Award is a high note for music educator

Clarksville Middle's Mead lauded as county Teacher of the Year

October 29, 1999|By Tanika White | Tanika White,SUN STAFF

Clarksville Middle School music teacher Joanne Mead has come to view every one of her pupils as perfect little notes. Some are as sharp as others are flat, for sure, but over the years, Mead has been able to blend each of their music classroom experiences into her harmonious song of success.

And so last night, the Howard County Board of Education recognized Mead as the county's Teacher of the Year.

"The fact that she is recognized as our Teacher of the Year is very outstanding in and of itself, because we have such wonderful teachers here," Superintendent Michael E. Hickey said.

Mead, 45, has been a music teacher for 24 years, all in Howard County. The past 10 years, she has taught at Clarksville Middle. And every year, she said, keeps getting better.

"Every time I say 24 years, I can't even believe I'm saying that because it doesn't even seem possible, because the years have just flown by," said Mead, who lives in western Howard County. "Just because I love what I do so much."

What Mead does isn't too different from what many middle school music teachers do. She talks to pupils about proper fingering on instruments.

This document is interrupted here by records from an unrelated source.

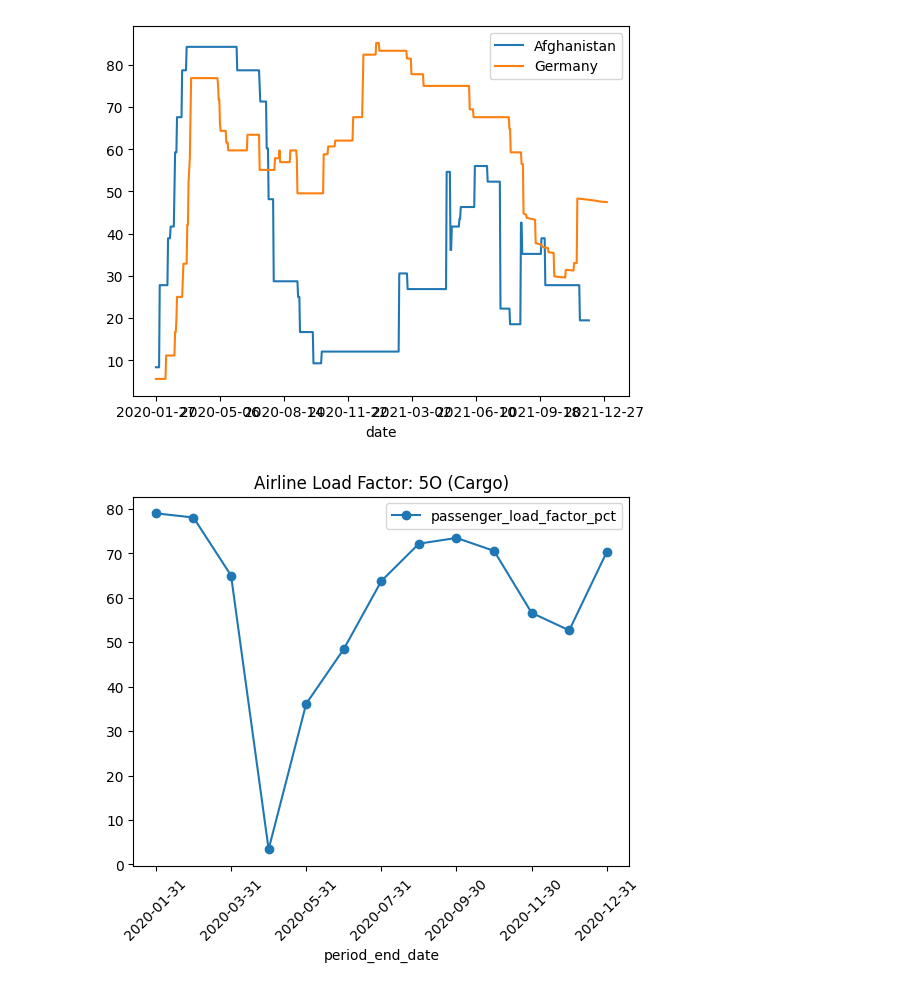
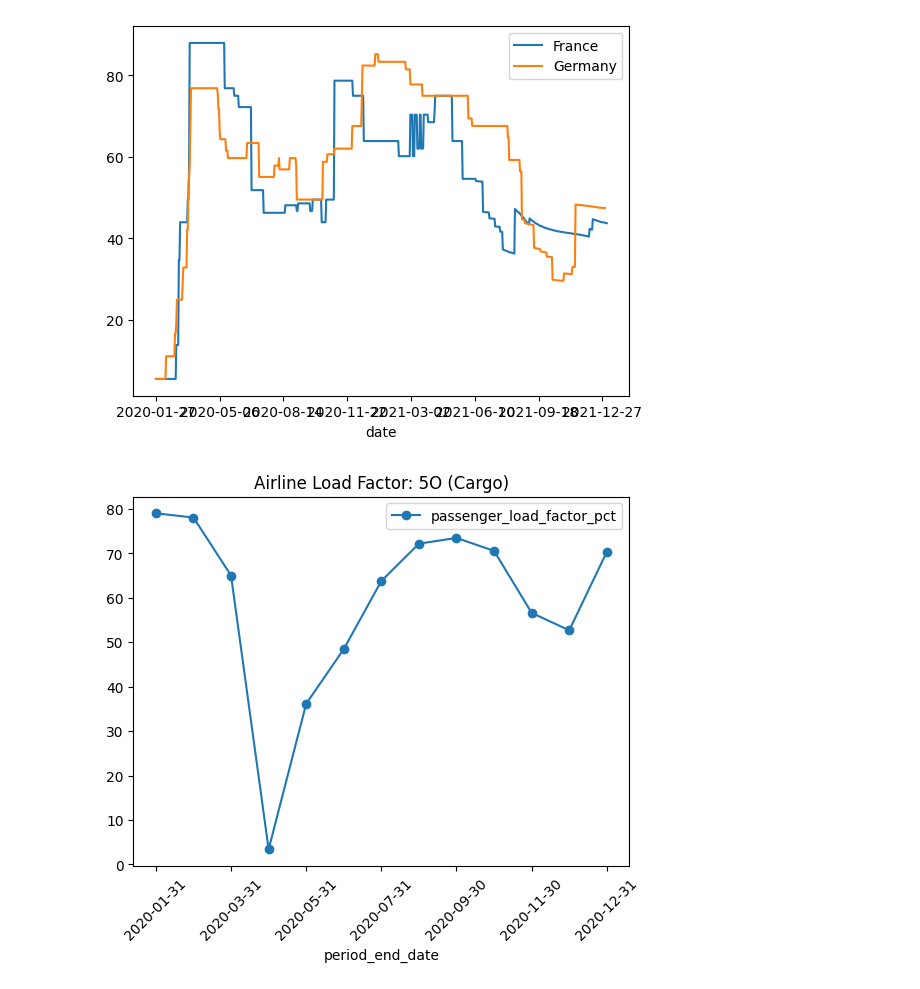
Before and after one commit to mrmoxon/hack23, a Jupyter notebook: explore.ipynb, the cells around one changed output. Drawn from its saved outputs; the diff is of its cells as text; code cells hidden in the pictures.

```diff
--- a/explore.ipynb
+++ b/explore.ipynb
@@ -55,33 +55,33 @@ validation.sort_values('passenger_load_factor_pct', ascending=True)
 # %%
 import matplotlib.pyplot as plt
 # Import covid data
 covid = pd.read_csv('data/covid.csv')
 
 # Plot stringency_index over time for a given country
 def plot_country(country):
     country_data = covid[covid['location'] == country]
     country_data.plot(x='date', y='stringency_index')
     plt.show()
 
 # Overlayed on the same plot, plot stringency_index over time for two countries
 def plot_countries(country1, country2):
     country1_data = covid[covid['location'] == country1]
     country2_data = covid[covid['location'] == country2]
     # Plot on the same axis
     ax = country1_data.plot(x='date', y='stringency_index')
     country2_data.plot(x='date', y='stringency_index', ax=ax)
 
     # Label colours with country names
     ax.lines[0].set_label(country1)
     ax.lines[1].set_label(country2)
     ax.legend()
 
     plt.show()
 
 # Plot stringency_index over time for france and germany
-plot_countries('Afghanistan', 'Germany')
+plot_countries('France', 'Germany')
 # %% [output]
-[figure, old version]
+[figure, new version]
 # %%
 # Import load factor data
 load_factor = pd.read_csv('data/load_factor_data.csv')
```
Also changed, not shown: parts of 1 cell of this notebook, 1 other file.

She helps them understand words such as crescendo and staccato. She heads the school's three choral groups, encouraging altos not to drown out the sopranos and reminding the young singers to stand tall, project and breathe, breathe, breathe.

It's how she does those things that sets her apart from the five other county teachers nominated last year for the honor.

"Students are constantly challenged in her class to go beyond what they thought was possible," Clarksville Principal Harriette C. Greenberg wrote in her nomination letter. "She also does an amazing job with all students regardless of their musical background. All students are successful in her class."

That's not by happenstance.

Mead's co-worker and friend, Judith Morraye, said she has always been amazed at how well Mead adapts her lesson plans to help all pupils become successful. Especially the time Mead made cut-out musical notes for a blind child at the school.

"To this day, that student still remembers what a special teacher Dr. Mead was and how she helped her learn about music," Morraye, an instructional assistant, said in her letter of recommendation.

Love for kids and music

For Mead, such efforts are standard when you love kids, you love music and you want kids to love music.

ad,1 "Music teachers are usually very interested in their subject area and spend a lot of extra time with their students because of that," said Mead, who plays guitar and piano and loves to sing.

According to her colleagues -- who submitted her name to the county for consideration -- Mead's interest in music might more aptly be called contagious zeal.

"What I like about music is it's a wonderful way to be expressive and creative and analytical at the same time," Mead said, her voice ringing with excitement. "It's one of the few activities that really uses both sides of the brain and really encourages thinking. I just have to say that music is fun."

A relief

So much fun that Mead is quietly glad that she made it only to finalist in the state's Teacher of the Year competition Oct. 8.

If she had won, Mead would have been taken from her classroom to attend conferences, banquets and meetings, and on and on.

So she is more than happy for Susan Higley, an eighth-grade math teacher in Cecil County who won the top honor.

"This has been a really interesting experience so far," said Mead, who, when she is not teaching, loves to be with her husband and 14-year-old daughter on their tree farm in Woodbine. "I've had lots of opportunities already to meet interesting people that I wouldn't have otherwise."

But, she added, "there's a certain amount of discomfort with all the attention. And actually there's a lot of responsibility that goes along with [being the state winner] that pulls you away from your classroom, and I was very distraught about the thought of that. Now I'm very happy with the way things are."

Baltimore Sun Articles
|
|
|
Please note the green-lined linked article text has been applied commercially without any involvement from our newsroom editors, reporters or any other editorial staff.